LOFA secretary Richard Plowman said: "The LOFA has had in place for many years a policy that all timber should come from certified sources. Most LOFA members supply timber products with Forest Stewardship Council (FSC) accreditation, or similar schemes."
The survey of more than 1,000 adults was carried out as part of the WWF's What Wood You Choose? campaign, a two-year EU-funded project. It revealed widespread public ignorance about the source of timber products, such as bed bases, flooring and garden chairs, compared with their awareness of sustainable fish stocks and Fairtrade coffee. Half of those surveyed said they "presumed that buying in the UK meant the product was from a legal source".

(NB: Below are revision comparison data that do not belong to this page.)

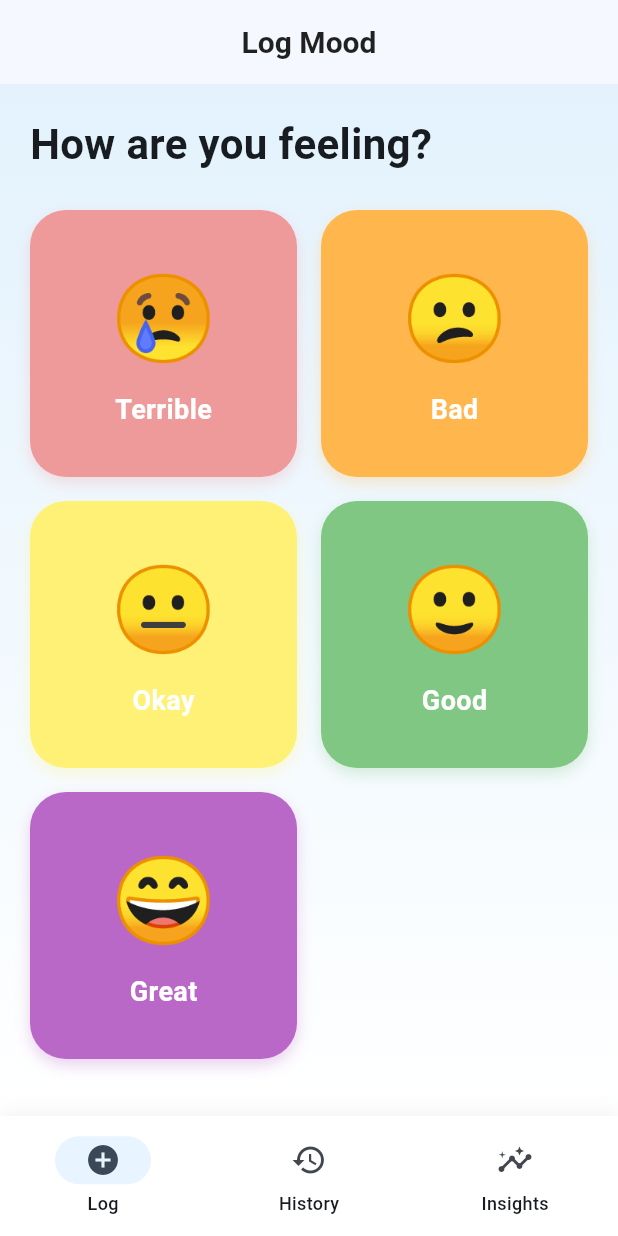
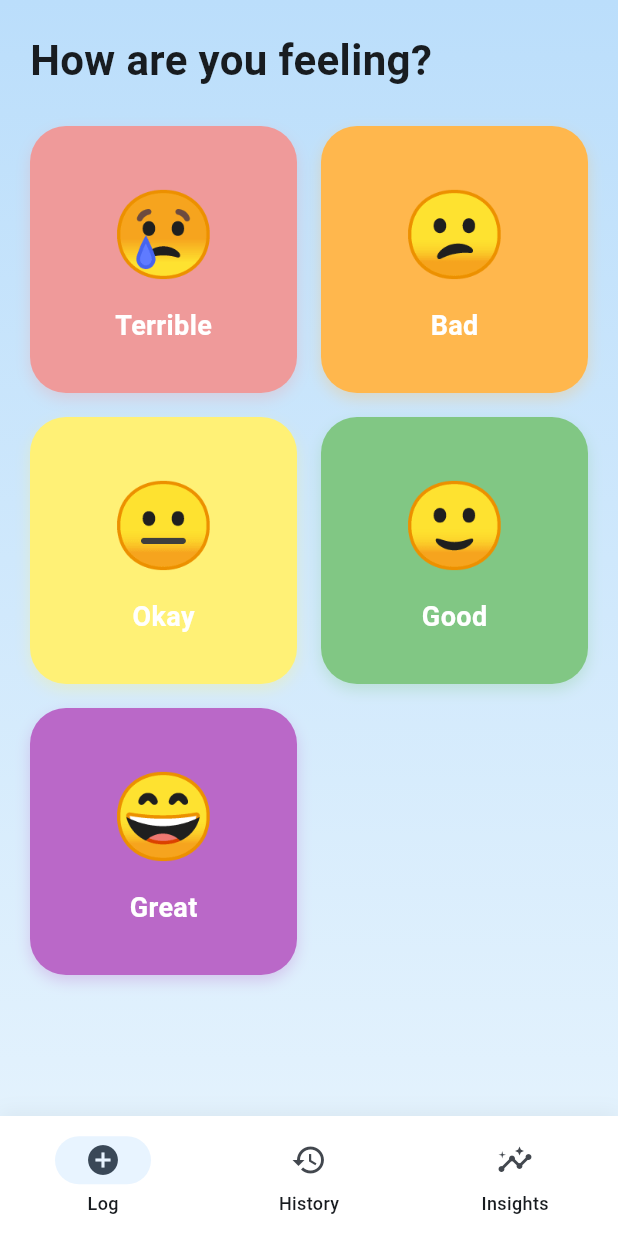
Before and after one commit to Rohit-Chandra-007/DailyPulse, a Flutter app: the screen it shows after launch, on a phone screen of 412 x 824 dp. Run offline on Flutter 3.47's test engine with Material 3 defaults, Android fonts, the light colour scheme and no system bars; our stand-ins replace fl_chart, hive, hive_flutter; accounts and stored records are empty.

Commit message:
refactor(ui): Centralize background gradient and remove redundant decorations
- Move background gradient from individual screens to app scaffold
- Remove redundant gradient decorations in history, insights, and log mood screens
- Improve overall UI consistency by centralizing background styling
- Utilize SafeArea in app scaffold for better screen layout

```diff
--- a/lib/app_scaffold.dart
+++ b/lib/app_scaffold.dart
@@ -20,8 +20,17 @@ class _AppScaffoldState extends State<AppScaffold> {
   @override
   Widget build(BuildContext context) {
     return Scaffold(
-      appBar: AppBar(title: Text(_titles[_currentIndex])),
-      body: _screens[_currentIndex],
+      // appBar: AppBar(title: Text(_titles[_currentIndex])),
+      body: Container(
+        decoration: BoxDecoration(
+          gradient: LinearGradient(
+            begin: Alignment.topCenter,
+            end: Alignment.bottomCenter,
+            colors: [Colors.blue.shade100, Colors.blue.shade50],
+          ),
+        ),
+        child: SafeArea(child: _screens[_currentIndex]),
+      ),
       bottomNavigationBar: Container(
         decoration: BoxDecoration(
           boxShadow: [
--- a/lib/features/log/log_mood_screen.dart
+++ b/lib/features/log/log_mood_screen.dart
@@ -53,16 +53,7 @@ class _LogMoodScreenState extends State<LogMoodScreen> {
   @override
   Widget build(BuildContext context) {
     return Container(
-      decoration: BoxDecoration(
-        gradient: LinearGradient(
-          begin: Alignment.topCenter,
-          end: Alignment.bottomCenter,
-          colors: [
-            Colors.blue.shade50,
-            Colors.white,
-          ],
-        ),
-      ),
+
       child: Padding(
         padding: const EdgeInsets.all(20.0),
         child: Column(
```
Also changed, not shown: lib/features/history/history_screen.dart (+10 -10 lines), lib/features/insights/insights_screen.dart (+7 -7 lines).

Plowman added: "The LOFA has also spent three years developing the Made Aware scheme, using environmental experts to alert members of the need to gain a full understanding of the whole product story."
The WWF said £700m a year was spent by UK shoppers on products made from illegally sourced wood. The charity added that the UK was now the world's fourth largest importer of illegally logged or traded timber and wood products, after China, USA and Japan.
The WWF estimated in 2007 that 3.2 million cubic metres of illegal timber were imported to the UK, out of the total 39.5 million cubic metres of timber brought into the country each year. Greenpeace has also complained about wood sourced from Burma.
Meanwhile, DIY retailer B&Q recently announced that all its tropical plywood is now certified, while high-street retailer Argos has launched an FSC-certified kitchen range. The Garden Centre Group dropped non-FSC wood in 2005.
Legislation is due to come into force in 2012 after the EU approved a ban on the import of illegal forest products, this summer. Companies will have to provide information about the origin of the wood they use and its legality.